Let's express this another way: The NHL needed six weeks to log more than 50 minutes total of SportsCenter airtime; in a single week, the Knicks got 58.5 minutes all by themselves. The saddest thing I witnessed this week, amid the joy of Linsanity, was NHL analyst Barry Melrose giving over his meager share of airtime to talk about Jeremy Lin with Linda Cohn. Poor Barry.

It's not even overkill, really. Linsanity is a great story, and it happened to arrive during a relatively boring sports month in the biggest media market in the country. Saturation coverage was inevitable, and not at all unwarranted. A lot of people make facile comparisons to Tebowmania, but I don't see it. Tebowmania was a media event. The coverage of Tebow was primarily coverage of the coverage of Tebow. Lin is a still-unfolding surprise. Even the most reductive version of his story—guy parachutes in from the minors and plays a brilliant point guard for a team that didn't have a competent one—is the sort of thing that ESPN has all but rendered extinct. No one comes out of nowhere anymore.
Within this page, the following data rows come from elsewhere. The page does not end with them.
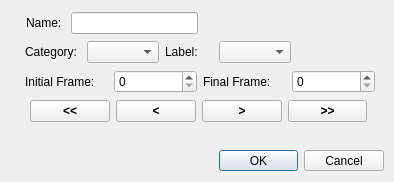
Qt form modules/app/dialogframebased.ui (smartsenselab/SSAT) before a commit.
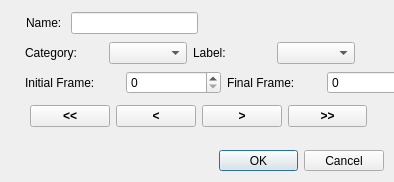
The same form after that commit.

Patch:
```diff
--- a/modules/app/dialogframebased.ui
+++ b/modules/app/dialogframebased.ui
@@ -34,8 +34,8 @@
     <rect>
      <x>25</x>
      <y>70</y>
-     <width>350</width>
-     <height>23</height>
+     <width>397</width>
+     <height>26</height>
     </rect>
    </property>
    <layout class="QHBoxLayout" name="horizontalLayout_1">
@@ -75,7 +75,7 @@
      <x>30</x>
      <y>100</y>
      <width>337</width>
-     <height>23</height>
+     <height>32</height>
     </rect>
    </property>
    <layout class="QHBoxLayout" name="horizontalLayout_4">
@@ -138,8 +138,8 @@
     <rect>
      <x>25</x>
      <y>40</y>
-     <width>266</width>
-     <height>24</height>
+     <width>330</width>
+     <height>26</height>
     </rect>
    </property>
    <layout class="QHBoxLayout" name="horizontalLayout_2">
```
Left out of the diff: 4 changed lines with no effect on the pictures.
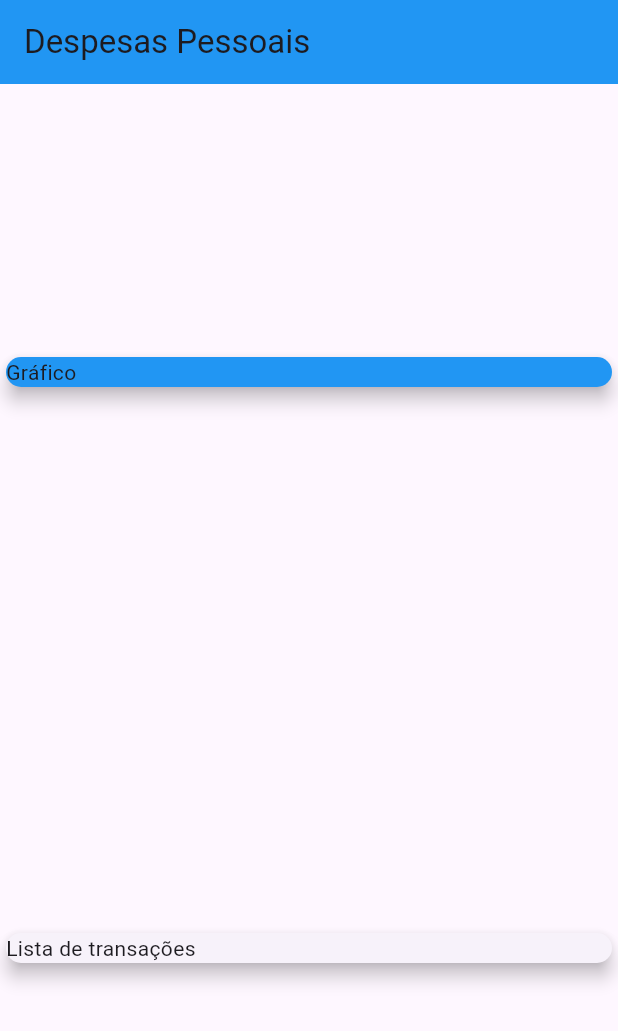
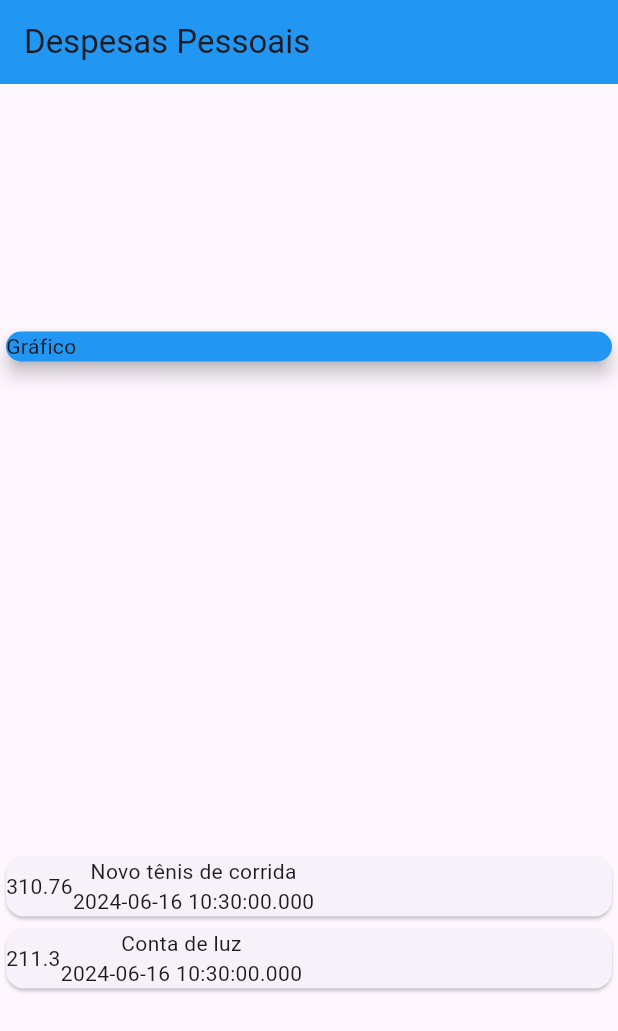
Before and after one commit to andree-felipe/capacitacao_flutter, a Flutter app: the screen it shows after launch, on a phone screen of 412 x 824 dp. Shown: the top 1031 px of the screen. Run offline on Flutter 3.47's test engine with Material 3 defaults, Android fonts, the light colour scheme and no system bars.

Commit message:
Criação da estrutura base do card de uma despesa

```diff
--- a/lib/main.dart
+++ b/lib/main.dart
@@ -53,9 +53,25 @@ class MyHomePage extends StatelessWidget {
             ),
           ),
 
-          const Card(
-            elevation: 5,
-            child: Text('Lista de transações'),
+          Column(
+            children: _transactions.map((tr) {
+              return Card(
+                child: Row(
+                  children: <Widget>[
+                    // ignore: avoid_unnecessary_containers
+                    Container(
+                      child: Text(tr.value.toString()),
+                    ),
+                    Column(
+                      children: <Widget>[
+                        Text(tr.title),
+                        Text(tr.date.toString()),
+                      ],
+                    ),
+                  ],
+                ),
+              );
+            }).toList(),
           )
         ],
       )
```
You got your Tebow in my Lin: Even though the two stories have very little in common, ESPN couldn't stop themselves from trying to combine the forces of Linsanity and Tebowmania. Tebow was mentioned 22 times this week; 20 of those mentions involved Jeremy Lin. Thanks to ESPN, we now know what Lin thinks of Tebow (he's a fan), and what Tebow thinks of Lin (he's a fan, too).

The NFL has finally been dethroned: All it took was for its season to end. Yet even with the season over, ESPN still managed to talk about professional football for 40 minutes this week. Every talking point (Peyton Manning's future, whether Andrew Luck or Robert Griffin III will go No. 1 in the draft, where Randy Moss will end up) was speculative in nature. The only new news we heard about Peyton Manning was that the Colts hoped to keep him and that he may have had additional surgery on his neck a few months ago. ESPN essentially manufactured its own football storylines for the week.

ESPN likes golf when Tiger and Phil are involved: With both golfers in contention at Pebble Beach last weekend, SportsCenter spent more time than normal covering the sport. Sunday's show gave 9.5 minutes to Mickelson's come-from-behind victory, along with some analysis on why Tiger was unable to stay close to Phil for most of the round. ESPN also sent national reporter Colleen Dominguez to Pebble Beach for the duration of the tournament, where she produced several lengthy stories on Saturday and Sunday. Without Tiger or Phil, the tournament probably gets a minute of highlights. With them, it gets more coverage than baseball.

We have our first Mel Kiper sighting of 2012: The NFL draft guru and his partner, Todd McShay, gave us their top quarterback and wide receiver prospects—based, no doubt, on their extensive work in the Draft Lab. This is what the Draft Lab looks like. There are beakers. The draft is more than two months away.